Gave the firebinder to one of our Scouts to get a fire started, sparks up really well, she had a little problem due to how windy was, but a second try with a cotton ball covered in petroleum jelly had a fire going after three strikes. Our Scouts gave the striker five stars. The cutting blade worked well on string and fishing line, how ever we could not get through 550 para cord, and with such a small opening you are really limited on what you can cut with it. Over all everyone likes the look of the firebiner, and it held up to a weekend of use, is small and light weight and has worked well for clipping items on to packs.
There is a very generous amount of space between camp sites making this campground feel very private. I brought my dog and it was really nice to have all that space. The campground has excellent views of the Bridgers. It's a fairly shady campground, bugs weren't too bad. Each site has a fire pit and a picnic table.
Nice little campground with fire pits and picnic tables. There is one pull through spot near the bathrooms and the rest are pullouts along the loop (about 6 spots total). We fit fine in a 30’ travel trailer, but we did have to get creative and make sure we parked over enough because we have opposing slides and didn’t want to block the road. There are pretty loud trains going by every once and awhile and you can hear some highway noise, but after a little bit you get used to it. Great little stopover for a couple of nights.
You almost don't realize that this area open to camping and would drive right by if it were not for a plywood sign just after crossing a cattle guard. The plywood has just a few signs on it, one listing the number of nights you can camp for. The others are the camping rules, travel restrictions and notice that spot must be occupied at night. This camping area is a mile north of Confederate Campground. When you look back up the road leading to the camping area you can notice a vault toilet in the distance. It is over a½ mile to this vault toilet down a two track road. One flat grassy camping spot can be found about half way to the toilet. This grassy spot is your best bet if you have a tent with out a crowd. The spot is on the shore of the lake with just a few young willows between you and the water. The remainder of the camping appears to happen just after the ADA vault toilet. A few more grassy spots are possible near the vault toilet, then there is a narrow section of gravel beach on which RV's turn in to a parking area. The RV's line up one right behind the other on this beach as this is the only real level place to park. No other services besides the ADA vault toilet is available so come prepared. The area has no picnic tables and any fire rings are on the beach made by previous visitors. The site does not have a boat ramp, but the gravel shore would make it easy to launch one.
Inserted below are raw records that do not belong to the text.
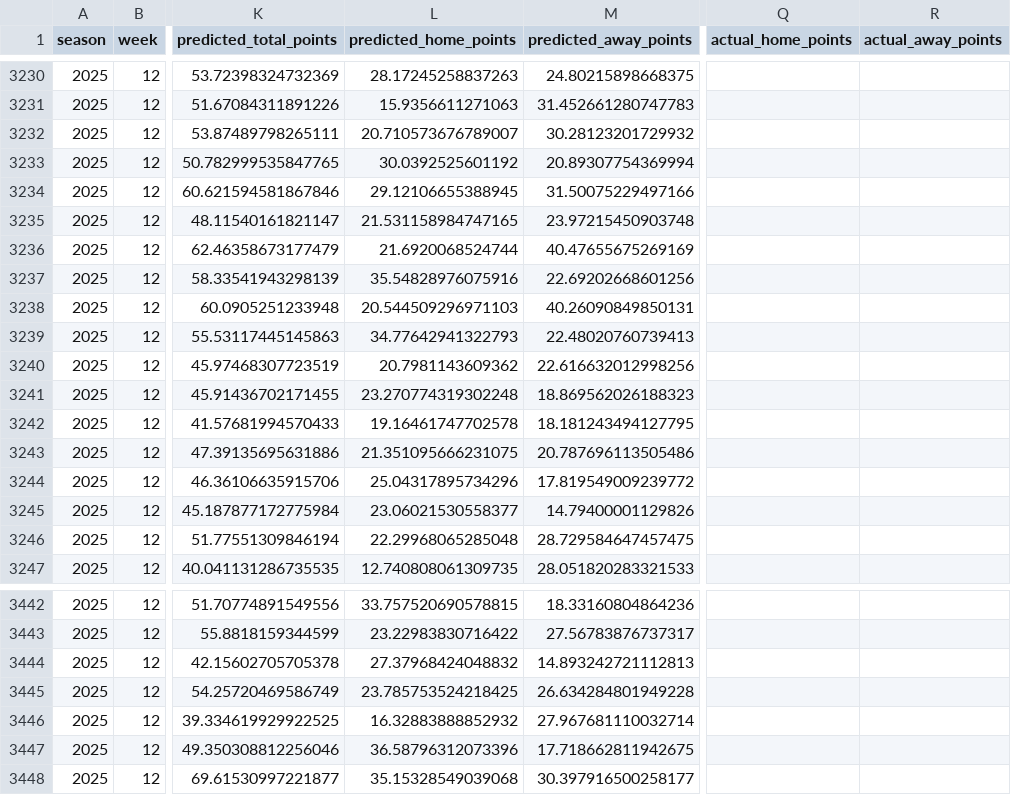
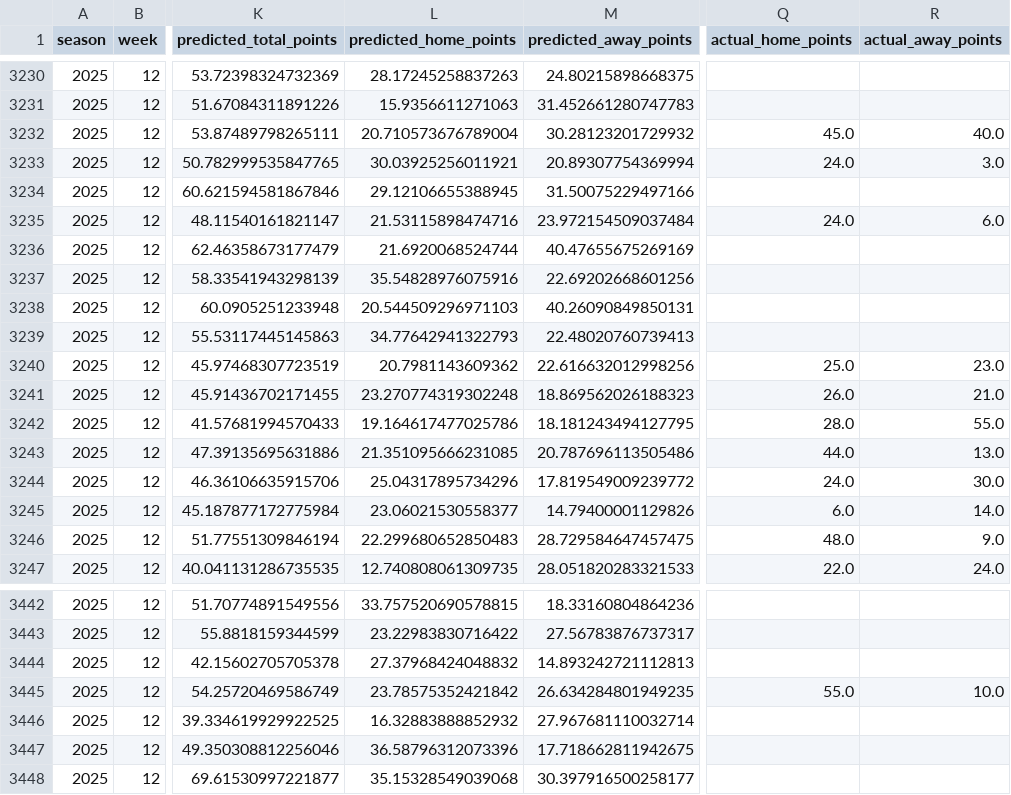
Before and after one commit to mostgood1/NCAAF-Predictions, a CSV file: data/college_football_schedule_2025_predicted_totals_enhanced_with_scores.csv, drawn as a sheet; only a part is shown, gaps mark what is left out; the diff covers the shown part only; the diff names each change by its address in the sheet, - before the commit and + after, or states it on an @@ line.

```diff
--- a/data/college_football_schedule_2025_predicted_totals_enhanced_with_scores.csv
+++ b/data/college_football_schedule_2025_predicted_totals_enhanced_with_scores.csv
-L3232 (predicted_home_points): 20.710573676789007
+L3232 (predicted_home_points): 20.710573676789004
-Q3232 (actual_home_points): (empty)
+Q3232 (actual_home_points): 45.0
-R3232 (actual_away_points): (empty)
+R3232 (actual_away_points): 40.0
-L3233 (predicted_home_points): 30.0392525601192
+L3233 (predicted_home_points): 30.03925256011921
-Q3233 (actual_home_points): (empty)
+Q3233 (actual_home_points): 24.0
-R3233 (actual_away_points): (empty)
+R3233 (actual_away_points): 3.0
-L3235 (predicted_home_points): 21.531158984747165
+L3235 (predicted_home_points): 21.53115898474716
-M3235 (predicted_away_points): 23.97215450903748
+M3235 (predicted_away_points): 23.972154509037484
-Q3235 (actual_home_points): (empty)
+Q3235 (actual_home_points): 24.0
-R3235 (actual_away_points): (empty)
+R3235 (actual_away_points): 6.0
-Q3240 (actual_home_points): (empty)
+Q3240 (actual_home_points): 25.0
-R3240 (actual_away_points): (empty)
+R3240 (actual_away_points): 23.0
-Q3241 (actual_home_points): (empty)
+Q3241 (actual_home_points): 26.0
-R3241 (actual_away_points): (empty)
+R3241 (actual_away_points): 21.0
-L3242 (predicted_home_points): 19.16461747702578
+L3242 (predicted_home_points): 19.164617477025786
-Q3242 (actual_home_points): (empty)
+Q3242 (actual_home_points): 28.0
-R3242 (actual_away_points): (empty)
+R3242 (actual_away_points): 55.0
-L3243 (predicted_home_points): 21.351095666231075
+L3243 (predicted_home_points): 21.351095666231085
-Q3243 (actual_home_points): (empty)
+Q3243 (actual_home_points): 44.0
-R3243 (actual_away_points): (empty)
+R3243 (actual_away_points): 13.0
-Q3244 (actual_home_points): (empty)
+Q3244 (actual_home_points): 24.0
-R3244 (actual_away_points): (empty)
+R3244 (actual_away_points): 30.0
-Q3245 (actual_home_points): (empty)
+Q3245 (actual_home_points): 6.0
-R3245 (actual_away_points): (empty)
+R3245 (actual_away_points): 14.0
-L3246 (predicted_home_points): 22.29968065285048
+L3246 (predicted_home_points): 22.299680652850483
-Q3246 (actual_home_points): (empty)
+Q3246 (actual_home_points): 48.0
-R3246 (actual_away_points): (empty)
+R3246 (actual_away_points): 9.0
-Q3247 (actual_home_points): (empty)
+Q3247 (actual_home_points): 22.0
-R3247 (actual_away_points): (empty)
+R3247 (actual_away_points): 24.0
-L3445 (predicted_home_points): 23.785753524218425
+L3445 (predicted_home_points): 23.78575352421842
-M3445 (predicted_away_points): 26.634284801949228
+M3445 (predicted_away_points): 26.634284801949235
-Q3445 (actual_home_points): (empty)
+Q3445 (actual_home_points): 55.0
-R3445 (actual_away_points): (empty)
+R3445 (actual_away_points): 10.0
```
Also changed, not shown: 113 edited cells elsewhere in this file, data/odds_coverage/week_13.csv, data/recommendations_2025.csv, 16 other files.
In response to Adrian S, who posted similarly under another name on Google….some facts are being left out. She stated “after reading the rules about tents” the hosts tried to “extort money from them”. If they read the rules they state camp sites are for one camping unit with one tent allowed for children 17 and under. When asked about the tent they initially said it would be occupied by adults, when told them about the rules they stated there would be a ch8ld joining them….so it was dropped. In addition, we wouldn’t ask them to pay more for another adult tent, they would be asked to obtain a second site. As for stepping in front of her husband….he was speeding throughout the campsite (the two were obviously having a disagreement, but the speeds he was traveling in his anger, could have hurt someone. He did almost hit me as I tried to get him to slow down, but definitely didn’t “throw” myself in front of him….I had to move out of his way….and she wasn’t in site of the occurrence. When she came walking past I asked if that was her husband and when she confirmed it was, I told her he needed to slow down in the campground and she proceeded to start cussing at me…to which I responded “no problem, I’ll just call the Sheriff.
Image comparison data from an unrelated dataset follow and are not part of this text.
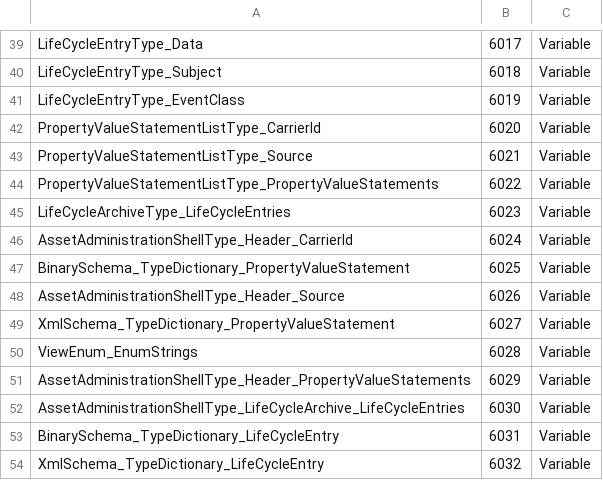
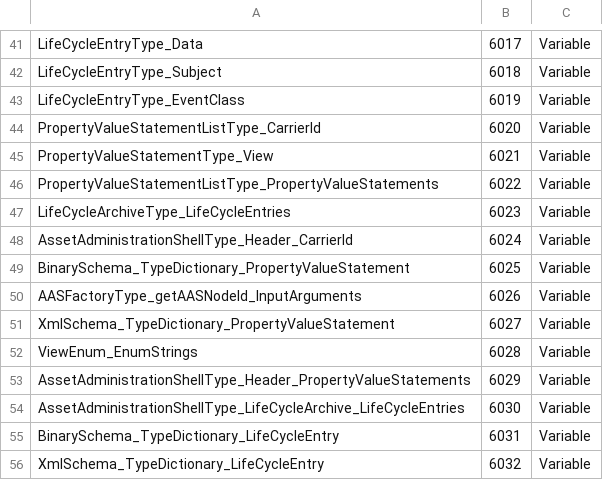
Before and after one commit to rwth-iat/openAAS_workshop, a CSV file: models/aas.csv, drawn as a sheet; only a part is shown, gaps mark what is left out; the diff covers the shown part only.

```diff
--- a/models/aas.csv
+++ b/models/aas.csv
@@ -42,3 +44,3 @@ LifeCycleEntryType_EventClass,6019,Variable
 PropertyValueStatementListType_CarrierId,6020,Variable
-PropertyValueStatementListType_Source,6021,Variable
+PropertyValueStatementType_View,6021,Variable
 PropertyValueStatementListType_PropertyValueStatements,6022,Variable
@@ -47,3 +49,3 @@ AssetAdministrationShellType_Header_CarrierId,6024,Variable
 BinarySchema_TypeDictionary_PropertyValueStatement,6025,Variable
-AssetAdministrationShellType_Header_Source,6026,Variable
+AASFactoryType_getAASNodeId_InputArguments,6026,Variable
 XmlSchema_TypeDictionary_PropertyValueStatement,6027,Variable
```
Also changed, not shown: 20 added rows, 1 removed row and 25 edited cells elsewhere in this file, 2 other files.
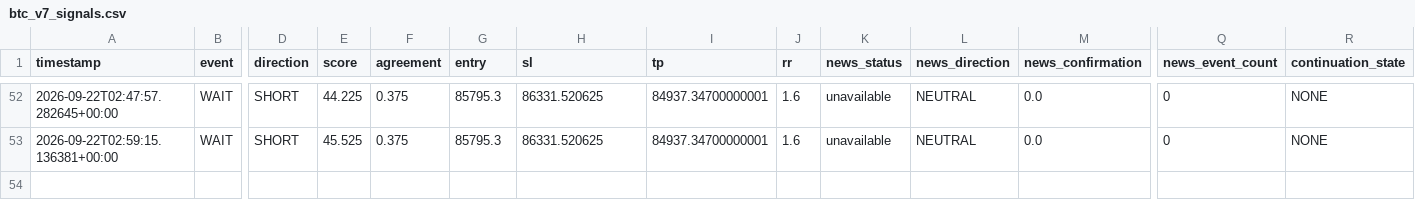
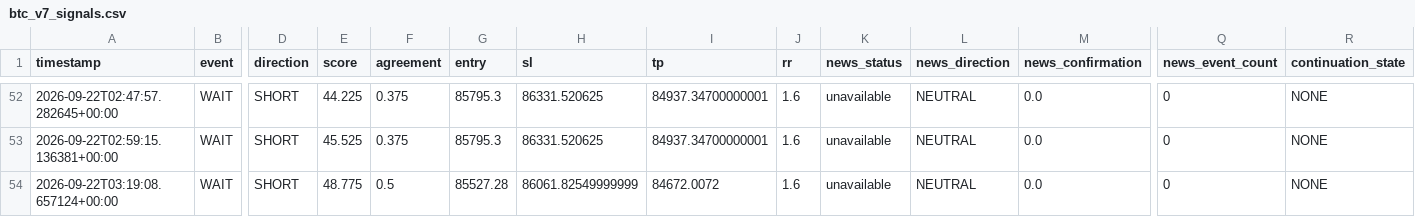
Before and after one commit to shaankhan9999999-sudo/smc-crypto-bot, a CSV file: logs/btc_v7_signals.csv, drawn as a sheet; only a part is shown, gaps mark what is left out; rows hold the shown columns only; the diff names each change by its address in the sheet, - before the commit and + after, or states it on an @@ line.

```diff
--- a/logs/btc_v7_signals.csv
+++ b/logs/btc_v7_signals.csv
+row 54: 2026-09-22T03:19:08.657124+00:00 | WAIT | SHORT | 48.775 | 0.5 | 85527.28 | 86061.82549999999 | 84672.0072 | 1.6 | unavailable | NEUTRAL | 0.0 | 0 | NONE
```
Also changed, not shown: 2 other files.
I normally don’t respond to criticism…if I’m in the wrong and/or true facts are stated.